Forget the yoga! I should be getting people at my club to shout "You're the definition of speed" at me... Um. Yeah. Or, if I do the yoga, I could at least do it on the track before running. Blimey. There's no real indication as to why either of these two activities work, but there's some suggestion of the social aspects being beneficial.
Apologies if this doesn't exactly reveal much about the effects of yoga on running. I got a bit sidetracked. But I have to say, it was one of the only studies I found on the subject, and certainly the only one published in a high level journal. Which brings me back to a point I have to keep making here. Good studies on endurance running seem to be scarce and most of the studies I've looked at during the course of this series have been small. I guess this kind of research is fraught with difficulties, such as runners not wanting to change their training regimes for the sake of a scientific study, not to mention finding funding for research that is not exactly going to save lives, even if it *might* help win a few medals. However, if doctors are prescribing exercise and healthier lifestyles as protective measures against big killers like heart disease and cancer, perhaps it is important that we do more research on the exercise part.
I would also add that coaches have a big part to play. Even if the research hasn't been done officially, a good running coach will have spent decades playing with different training strategies, making observations and seeing the results in his/her athletes. It's a science of sorts... So definitely worth seeking out your local athletics club and (cautiously) taking on board the advice of the endurance coaches. Personally, I've found those at Bristol & West AC very supportive.
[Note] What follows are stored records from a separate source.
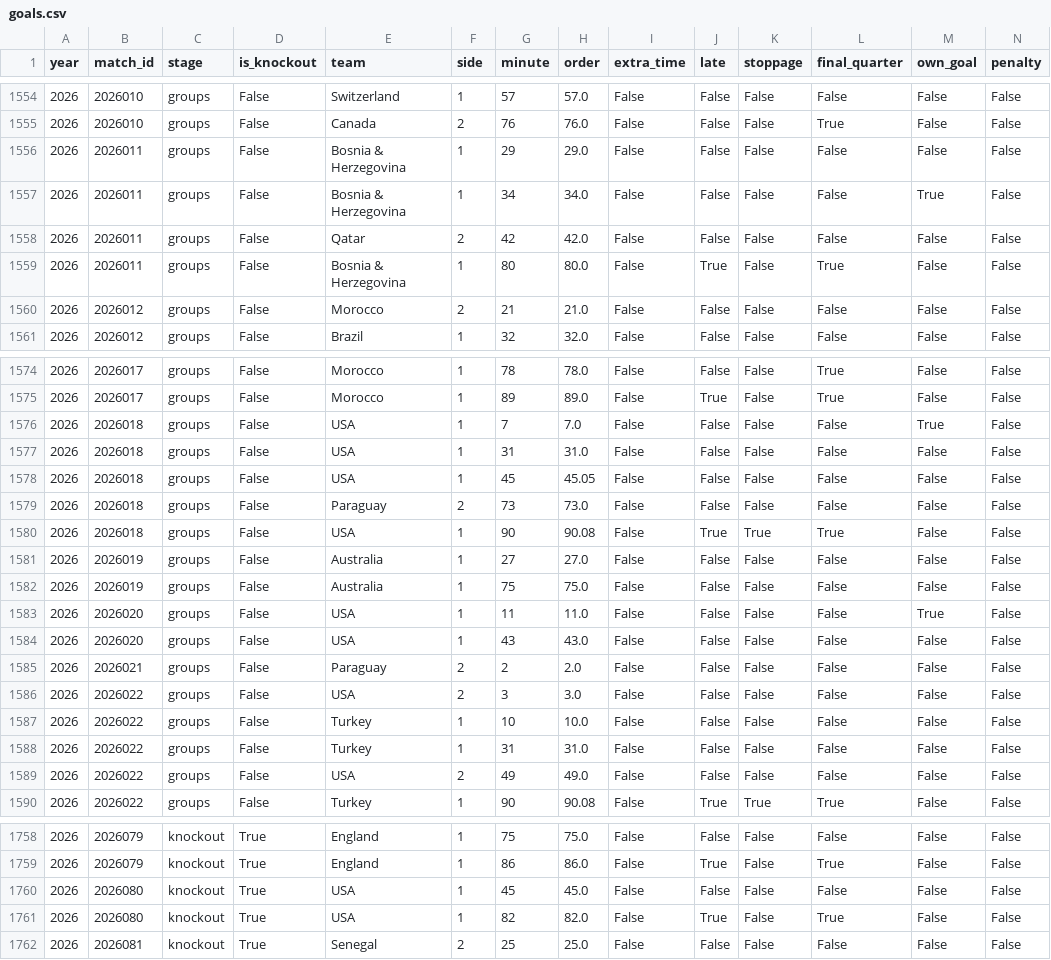
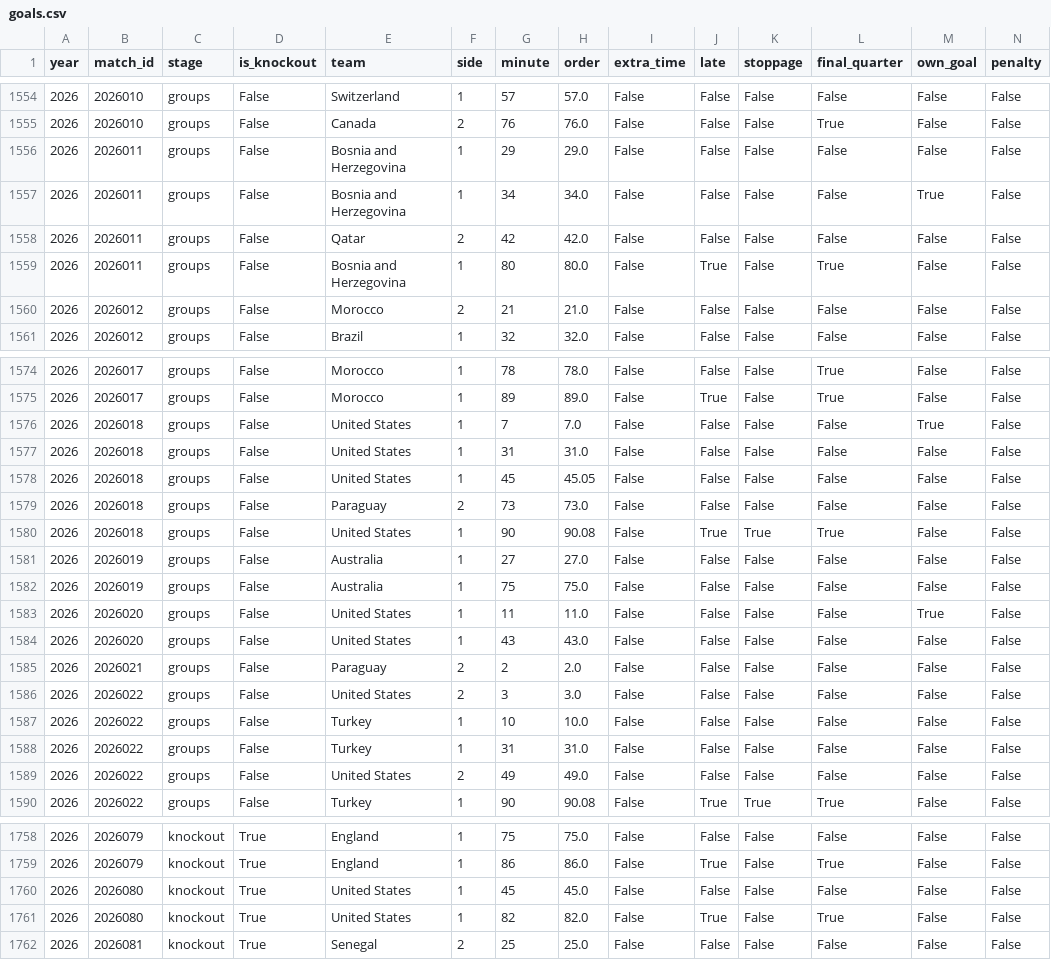
Before and after one commit to stuaninauts/copadata, a CSV file: web/public/data/goals.csv, drawn as a sheet; only a part is shown, gaps mark what is left out; the diff covers the shown part only.

```diff
--- a/web/public/data/goals.csv
+++ b/web/public/data/goals.csv
@@ -1555,6 +1555,6 @@ year,match_id,stage,is_knockout,team,side,minute,order,extra_time,late,stoppage,
 2026,2026010,groups,False,Canada,2,76,76.0,False,False,False,True,False,False
-2026,2026011,groups,False,Bosnia & Herzegovina,1,29,29.0,False,False,False,False,False,False
-2026,2026011,groups,False,Bosnia & Herzegovina,1,34,34.0,False,False,False,False,True,False
+2026,2026011,groups,False,Bosnia and Herzegovina,1,29,29.0,False,False,False,False,False,False
+2026,2026011,groups,False,Bosnia and Herzegovina,1,34,34.0,False,False,False,False,True,False
 2026,2026011,groups,False,Qatar,2,42,42.0,False,False,False,False,False,False
-2026,2026011,groups,False,Bosnia & Herzegovina,1,80,80.0,False,True,False,True,False,False
+2026,2026011,groups,False,Bosnia and Herzegovina,1,80,80.0,False,True,False,True,False,False
 2026,2026012,groups,False,Morocco,2,21,21.0,False,False,False,False,False,False
@@ -1575,16 +1575,16 @@ year,match_id,stage,is_knockout,team,side,minute,order,extra_time,late,stoppage,
 2026,2026017,groups,False,Morocco,1,89,89.0,False,True,False,True,False,False
-2026,2026018,groups,False,USA,1,7,7.0,False,False,False,False,True,False
-2026,2026018,groups,False,USA,1,31,31.0,False,False,False,False,False,False
-2026,2026018,groups,False,USA,1,45,45.05,False,False,False,False,False,False
+2026,2026018,groups,False,United States,1,7,7.0,False,False,False,False,True,False
+2026,2026018,groups,False,United States,1,31,31.0,False,False,False,False,False,False
+2026,2026018,groups,False,United States,1,45,45.05,False,False,False,False,False,False
 2026,2026018,groups,False,Paraguay,2,73,73.0,False,False,False,False,False,False
-2026,2026018,groups,False,USA,1,90,90.08,False,True,True,True,False,False
+2026,2026018,groups,False,United States,1,90,90.08,False,True,True,True,False,False
 2026,2026019,groups,False,Australia,1,27,27.0,False,False,False,False,False,False
 2026,2026019,groups,False,Australia,1,75,75.0,False,False,False,False,False,False
-2026,2026020,groups,False,USA,1,11,11.0,False,False,False,False,True,False
-2026,2026020,groups,False,USA,1,43,43.0,False,False,False,False,False,False
+2026,2026020,groups,False,United States,1,11,11.0,False,False,False,False,True,False
+2026,2026020,groups,False,United States,1,43,43.0,False,False,False,False,False,False
 2026,2026021,groups,False,Paraguay,2,2,2.0,False,False,False,False,False,False
-2026,2026022,groups,False,USA,2,3,3.0,False,False,False,False,False,False
+2026,2026022,groups,False,United States,2,3,3.0,False,False,False,False,False,False
 2026,2026022,groups,False,Turkey,1,10,10.0,False,False,False,False,False,False
 2026,2026022,groups,False,Turkey,1,31,31.0,False,False,False,False,False,False
-2026,2026022,groups,False,USA,2,49,49.0,False,False,False,False,False,False
+2026,2026022,groups,False,United States,2,49,49.0,False,False,False,False,False,False
 2026,2026022,groups,False,Turkey,1,90,90.08,False,True,True,True,False,False
@@ -1759,4 +1759,4 @@ year,match_id,stage,is_knockout,team,side,minute,order,extra_time,late,stoppage,
 2026,2026079,knockout,True,England,1,86,86.0,False,True,False,True,False,False
-2026,2026080,knockout,True,USA,1,45,45.0,False,False,False,False,False,False
-2026,2026080,knockout,True,USA,1,82,82.0,False,True,False,True,False,False
+2026,2026080,knockout,True,United States,1,45,45.0,False,False,False,False,False,False
+2026,2026080,knockout,True,United States,1,82,82.0,False,True,False,True,False,False
 2026,2026081,knockout,True,Senegal,2,25,25.0,False,False,False,False,False,False
```
Also changed, not shown: 3 edited cells elsewhere in this file, web/public/data/matches.csv, web/public/data/myth_late_specialists.csv, 8 other files.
As far as the yoga goes, I seem to be falling increasingly into the category of "creature of habit" (see my stretching post). I'll probably carry on with the yoga. I like the mental break from work on a Tuesday and the fact that it's a completely different type of exercise. The other factor, though, is the lack of evidence to persuade me otherwise. I'd really like to see more studies on this if anyone can dig them out.